The Noda B'Yehuda (Tinyanah Evan HaEzer Siman 79) famously writes in regards to making a match between a bachelor that has the same name as the father of the potential bride that one need not be concerned about this. Rebbe Yehuda HaChossid in his famous will (tzavah) writes that one shouldn't make such a shidduch.
The Noda B'Yehuda writes very strongly against anyone going against what it says in the Talmud, mentioning specifically other relationships (marriage set-ups) that Rebbe Yehuda HaChossid wrote against and that the Talmud permitted or said even was a mitzvah! He writes so strongly that such a person's words shouldn't be accepted. Because of this however he writes afterwards a reason why perhaps Rebbe Yehuda HaChossid was machmir in these things.

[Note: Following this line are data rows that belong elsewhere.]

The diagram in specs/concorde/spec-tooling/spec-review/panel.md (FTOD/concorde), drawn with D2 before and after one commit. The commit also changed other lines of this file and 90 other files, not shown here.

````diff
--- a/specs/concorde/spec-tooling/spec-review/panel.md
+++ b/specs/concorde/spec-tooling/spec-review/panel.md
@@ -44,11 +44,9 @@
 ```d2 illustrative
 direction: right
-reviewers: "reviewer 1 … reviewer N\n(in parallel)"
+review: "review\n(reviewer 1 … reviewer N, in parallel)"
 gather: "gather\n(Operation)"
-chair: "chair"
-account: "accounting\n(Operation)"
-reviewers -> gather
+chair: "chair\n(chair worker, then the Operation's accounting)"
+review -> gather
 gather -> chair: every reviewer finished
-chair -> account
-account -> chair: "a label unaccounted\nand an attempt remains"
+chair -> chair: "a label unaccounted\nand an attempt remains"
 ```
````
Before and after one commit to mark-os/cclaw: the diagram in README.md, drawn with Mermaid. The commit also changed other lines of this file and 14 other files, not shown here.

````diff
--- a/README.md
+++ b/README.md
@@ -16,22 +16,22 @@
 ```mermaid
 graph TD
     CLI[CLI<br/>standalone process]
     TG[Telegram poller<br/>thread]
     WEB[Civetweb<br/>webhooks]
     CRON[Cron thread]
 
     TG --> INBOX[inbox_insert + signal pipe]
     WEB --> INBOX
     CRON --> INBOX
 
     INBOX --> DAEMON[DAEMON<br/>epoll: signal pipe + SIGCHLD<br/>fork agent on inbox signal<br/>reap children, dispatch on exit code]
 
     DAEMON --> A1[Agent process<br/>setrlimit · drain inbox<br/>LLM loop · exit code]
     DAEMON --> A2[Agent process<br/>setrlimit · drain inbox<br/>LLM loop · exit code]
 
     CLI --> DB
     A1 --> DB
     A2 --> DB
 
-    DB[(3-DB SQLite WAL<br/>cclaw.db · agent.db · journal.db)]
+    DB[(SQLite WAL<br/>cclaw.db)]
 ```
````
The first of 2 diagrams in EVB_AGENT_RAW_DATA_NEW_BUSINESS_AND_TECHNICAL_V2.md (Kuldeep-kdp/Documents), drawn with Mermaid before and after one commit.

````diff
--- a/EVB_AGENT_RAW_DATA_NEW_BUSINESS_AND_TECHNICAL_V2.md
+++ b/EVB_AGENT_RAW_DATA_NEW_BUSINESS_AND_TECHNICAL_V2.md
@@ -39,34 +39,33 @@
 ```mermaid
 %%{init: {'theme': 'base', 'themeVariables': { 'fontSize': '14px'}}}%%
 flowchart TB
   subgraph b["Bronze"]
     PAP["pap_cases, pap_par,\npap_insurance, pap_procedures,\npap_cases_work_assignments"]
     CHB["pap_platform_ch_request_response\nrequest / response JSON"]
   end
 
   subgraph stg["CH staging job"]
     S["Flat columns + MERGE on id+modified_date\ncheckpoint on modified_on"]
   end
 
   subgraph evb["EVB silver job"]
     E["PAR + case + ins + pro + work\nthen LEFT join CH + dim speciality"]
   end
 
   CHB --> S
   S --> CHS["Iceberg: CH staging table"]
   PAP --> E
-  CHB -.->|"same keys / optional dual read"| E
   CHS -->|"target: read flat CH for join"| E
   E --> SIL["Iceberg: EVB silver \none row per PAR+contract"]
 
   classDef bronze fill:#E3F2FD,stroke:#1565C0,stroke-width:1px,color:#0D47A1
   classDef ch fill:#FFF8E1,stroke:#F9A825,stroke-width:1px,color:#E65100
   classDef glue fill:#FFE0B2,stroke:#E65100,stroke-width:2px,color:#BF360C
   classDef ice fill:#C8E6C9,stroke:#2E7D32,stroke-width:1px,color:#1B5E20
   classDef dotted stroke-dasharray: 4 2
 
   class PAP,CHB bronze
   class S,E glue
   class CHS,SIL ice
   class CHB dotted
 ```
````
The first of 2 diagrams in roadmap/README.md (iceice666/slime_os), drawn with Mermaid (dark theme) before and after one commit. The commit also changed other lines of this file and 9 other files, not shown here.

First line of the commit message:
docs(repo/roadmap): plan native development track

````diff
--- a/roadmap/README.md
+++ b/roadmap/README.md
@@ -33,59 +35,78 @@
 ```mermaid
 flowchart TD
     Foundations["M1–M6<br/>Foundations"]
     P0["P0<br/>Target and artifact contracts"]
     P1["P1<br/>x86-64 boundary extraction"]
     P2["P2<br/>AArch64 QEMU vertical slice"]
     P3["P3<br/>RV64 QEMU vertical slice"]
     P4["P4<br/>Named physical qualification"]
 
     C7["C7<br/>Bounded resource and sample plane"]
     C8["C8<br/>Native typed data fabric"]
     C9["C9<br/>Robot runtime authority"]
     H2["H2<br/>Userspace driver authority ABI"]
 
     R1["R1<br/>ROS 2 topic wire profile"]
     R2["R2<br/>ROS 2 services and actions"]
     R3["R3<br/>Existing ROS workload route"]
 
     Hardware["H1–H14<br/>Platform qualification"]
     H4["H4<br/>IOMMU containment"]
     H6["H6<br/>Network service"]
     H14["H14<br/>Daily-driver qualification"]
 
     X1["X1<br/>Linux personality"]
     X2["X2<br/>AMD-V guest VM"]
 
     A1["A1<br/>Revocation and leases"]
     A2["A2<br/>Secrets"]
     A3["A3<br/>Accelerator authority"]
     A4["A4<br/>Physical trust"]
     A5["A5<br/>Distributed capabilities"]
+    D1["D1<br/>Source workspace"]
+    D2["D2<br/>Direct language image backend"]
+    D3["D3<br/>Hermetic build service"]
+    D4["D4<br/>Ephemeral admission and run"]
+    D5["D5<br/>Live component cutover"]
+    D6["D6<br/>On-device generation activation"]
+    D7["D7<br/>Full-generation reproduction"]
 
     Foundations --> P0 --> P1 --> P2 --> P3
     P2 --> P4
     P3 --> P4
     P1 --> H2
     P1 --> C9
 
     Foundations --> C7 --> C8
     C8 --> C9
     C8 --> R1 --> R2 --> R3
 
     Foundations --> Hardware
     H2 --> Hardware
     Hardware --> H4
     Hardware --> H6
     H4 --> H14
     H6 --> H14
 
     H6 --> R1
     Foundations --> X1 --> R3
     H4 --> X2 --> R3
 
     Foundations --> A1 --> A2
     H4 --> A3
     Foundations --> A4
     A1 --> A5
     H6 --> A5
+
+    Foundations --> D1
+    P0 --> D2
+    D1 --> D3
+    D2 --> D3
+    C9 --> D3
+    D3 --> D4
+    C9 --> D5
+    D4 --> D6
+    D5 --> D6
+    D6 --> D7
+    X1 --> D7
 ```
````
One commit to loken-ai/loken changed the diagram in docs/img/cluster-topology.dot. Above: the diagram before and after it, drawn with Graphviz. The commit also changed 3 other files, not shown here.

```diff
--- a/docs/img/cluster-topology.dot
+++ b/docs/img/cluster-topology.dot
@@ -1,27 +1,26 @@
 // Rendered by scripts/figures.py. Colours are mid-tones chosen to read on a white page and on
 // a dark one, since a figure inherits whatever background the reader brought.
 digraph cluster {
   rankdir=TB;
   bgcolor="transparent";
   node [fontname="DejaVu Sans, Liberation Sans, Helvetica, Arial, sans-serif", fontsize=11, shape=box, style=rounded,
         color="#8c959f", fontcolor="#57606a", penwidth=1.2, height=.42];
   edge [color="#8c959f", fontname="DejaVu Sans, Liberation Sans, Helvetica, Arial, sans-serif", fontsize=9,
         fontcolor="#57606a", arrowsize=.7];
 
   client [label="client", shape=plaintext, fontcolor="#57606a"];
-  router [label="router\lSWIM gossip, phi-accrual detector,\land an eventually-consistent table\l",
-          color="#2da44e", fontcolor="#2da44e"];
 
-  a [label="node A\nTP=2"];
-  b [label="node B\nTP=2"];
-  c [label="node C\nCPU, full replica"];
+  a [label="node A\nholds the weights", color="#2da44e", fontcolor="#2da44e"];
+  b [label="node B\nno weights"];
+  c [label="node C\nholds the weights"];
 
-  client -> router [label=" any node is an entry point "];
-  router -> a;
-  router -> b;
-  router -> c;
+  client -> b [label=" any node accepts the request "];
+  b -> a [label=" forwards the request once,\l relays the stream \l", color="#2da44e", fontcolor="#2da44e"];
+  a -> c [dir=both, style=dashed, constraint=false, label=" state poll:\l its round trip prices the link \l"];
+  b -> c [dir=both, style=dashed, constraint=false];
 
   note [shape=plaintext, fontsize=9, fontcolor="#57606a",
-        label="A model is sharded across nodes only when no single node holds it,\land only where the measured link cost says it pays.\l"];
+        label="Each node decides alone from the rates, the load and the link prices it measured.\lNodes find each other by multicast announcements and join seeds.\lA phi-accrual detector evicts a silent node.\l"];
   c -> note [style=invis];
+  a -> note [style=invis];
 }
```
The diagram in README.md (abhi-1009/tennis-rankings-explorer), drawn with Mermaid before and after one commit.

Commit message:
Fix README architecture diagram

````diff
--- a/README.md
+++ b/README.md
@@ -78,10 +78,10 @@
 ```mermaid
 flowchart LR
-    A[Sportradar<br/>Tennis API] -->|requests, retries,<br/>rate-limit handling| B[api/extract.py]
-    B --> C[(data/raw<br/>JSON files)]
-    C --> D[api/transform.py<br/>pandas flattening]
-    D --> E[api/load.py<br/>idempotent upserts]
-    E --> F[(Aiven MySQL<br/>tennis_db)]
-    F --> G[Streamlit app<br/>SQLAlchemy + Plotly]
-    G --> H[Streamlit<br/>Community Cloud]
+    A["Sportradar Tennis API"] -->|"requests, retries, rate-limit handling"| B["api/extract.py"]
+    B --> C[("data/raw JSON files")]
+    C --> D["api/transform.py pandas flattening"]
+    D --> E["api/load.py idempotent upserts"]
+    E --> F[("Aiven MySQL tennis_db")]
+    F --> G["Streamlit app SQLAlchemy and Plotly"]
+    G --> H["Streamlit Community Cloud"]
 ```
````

My question is, would the Noda B'Yehuda speak or feel so strongly against other things it says in the Tzavah? For example (and specifically) not taking a haircut on Rosh Chodesh. Would we have any reason to believe that he also perhaps didn't hold of this prohibition? (Arguably, it's more difficult to believe as much, since this prohibition was already brought in poskim by the time the Noda B'Yehuda lived.) Do we have a proof to this from anywhere or a reason to think that he would also disagree with this point and others?
(Please help add tags to this then remove this line from the question.)